Dataset excerpts =>
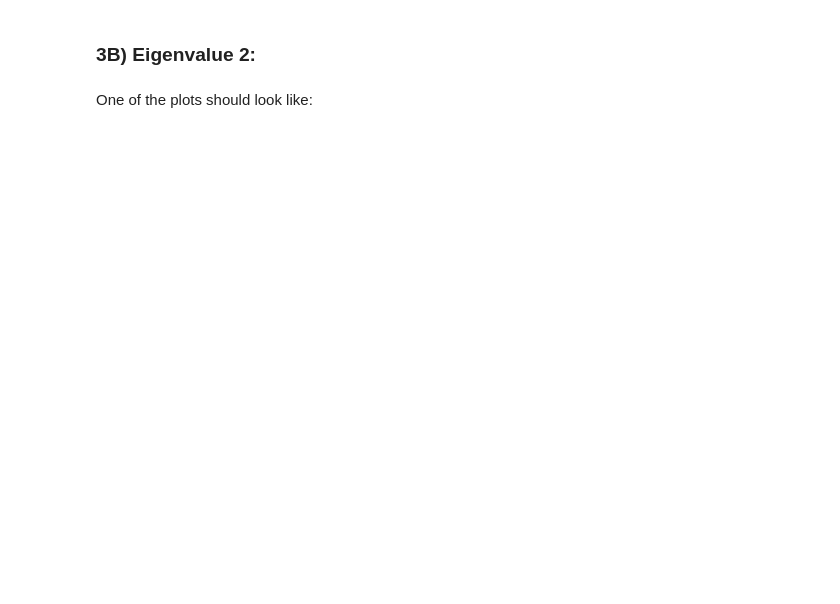
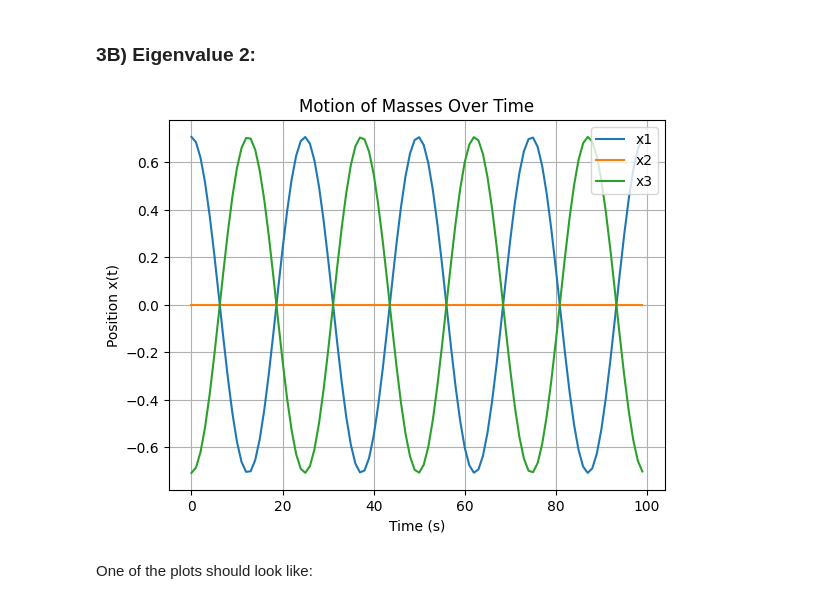
Before and after one commit to Tsclonetrooper/Phys-3511-Fall24, a Jupyter notebook: Module03/Assignment/Assignment-03.ipynb, the cells around one changed output. Drawn from its saved outputs; the diff is of its cells as text; code cells hidden in the pictures; blank space fills up the shorter version.

```diff
--- a/Module03/Assignment/Assignment-03.ipynb
+++ b/Module03/Assignment/Assignment-03.ipynb
@@ -140,6 +133,28 @@ One of the plots should look like (note $x_1$ and $x_3$ vs. $t$ are idendical):
 </div>
 # %% [markdown]
 ### 3B) Eigenvalue 2:
+# %%
+#eigenvalue 2
+t = np.linspace(0,100,100)
+
+w = np.sqrt(eigenvalues[0])
+
+x1 = eigenvectors[0,1] * np.cos(np.sqrt(eigenvalues[1])*t)
+x2 = eigenvectors[1,1] * np.cos(np.sqrt(eigenvalues[1])*t)
+x3 = eigenvectors[2,1] * np.cos(np.sqrt(eigenvalues[1])*t)
+
+
+plt.title('Motion of Masses Over Time')
+plt.plot( x1,label = 'x1')
+plt.plot( x2,label = 'x2')
+plt.plot( x3,label = 'x3')
+plt.xlabel('Time (s)')
+plt.ylabel('Position x(t)')
+plt.legend()
+plt.grid()
+plt.show()
+# %% [output]
+[figure, added]
 # %% [markdown]
 One of the plots should look like:
 # %% [markdown]
```
Also changed, not shown: parts of 17 cells of this notebook.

Task statement =>
Copy the records exactly. Skip any pictures.

Written reply =>
Before and after one commit to Tsclonetrooper/Phys-3511-Fall24, a Jupyter notebook: Module03/Assignment/Assignment-03.ipynb, the cells around one changed output. Drawn from its saved outputs; the diff is of its cells as text; code cells hidden in the pictures; blank space fills up the shorter version.

```diff
--- a/Module03/Assignment/Assignment-03.ipynb
+++ b/Module03/Assignment/Assignment-03.ipynb
@@ -140,6 +133,28 @@ One of the plots should look like (note $x_1$ and $x_3$ vs. $t$ are idendical):
 </div>
 # %% [markdown]
 ### 3B) Eigenvalue 2:
+# %%
+#eigenvalue 2
+t = np.linspace(0,100,100)
+
+w = np.sqrt(eigenvalues[0])
+
+x1 = eigenvectors[0,1] * np.cos(np.sqrt(eigenvalues[1])*t)
+x2 = eigenvectors[1,1] * np.cos(np.sqrt(eigenvalues[1])*t)
+x3 = eigenvectors[2,1] * np.cos(np.sqrt(eigenvalues[1])*t)
+
+
+plt.title('Motion of Masses Over Time')
+plt.plot( x1,label = 'x1')
+plt.plot( x2,label = 'x2')
+plt.plot( x3,label = 'x3')
+plt.xlabel('Time (s)')
+plt.ylabel('Position x(t)')
+plt.legend()
+plt.grid()
+plt.show()
+# %% [output]
+[figure, added]
 # %% [markdown]
 One of the plots should look like:
 # %% [markdown]
```
Also changed, not shown: parts of 17 cells of this notebook.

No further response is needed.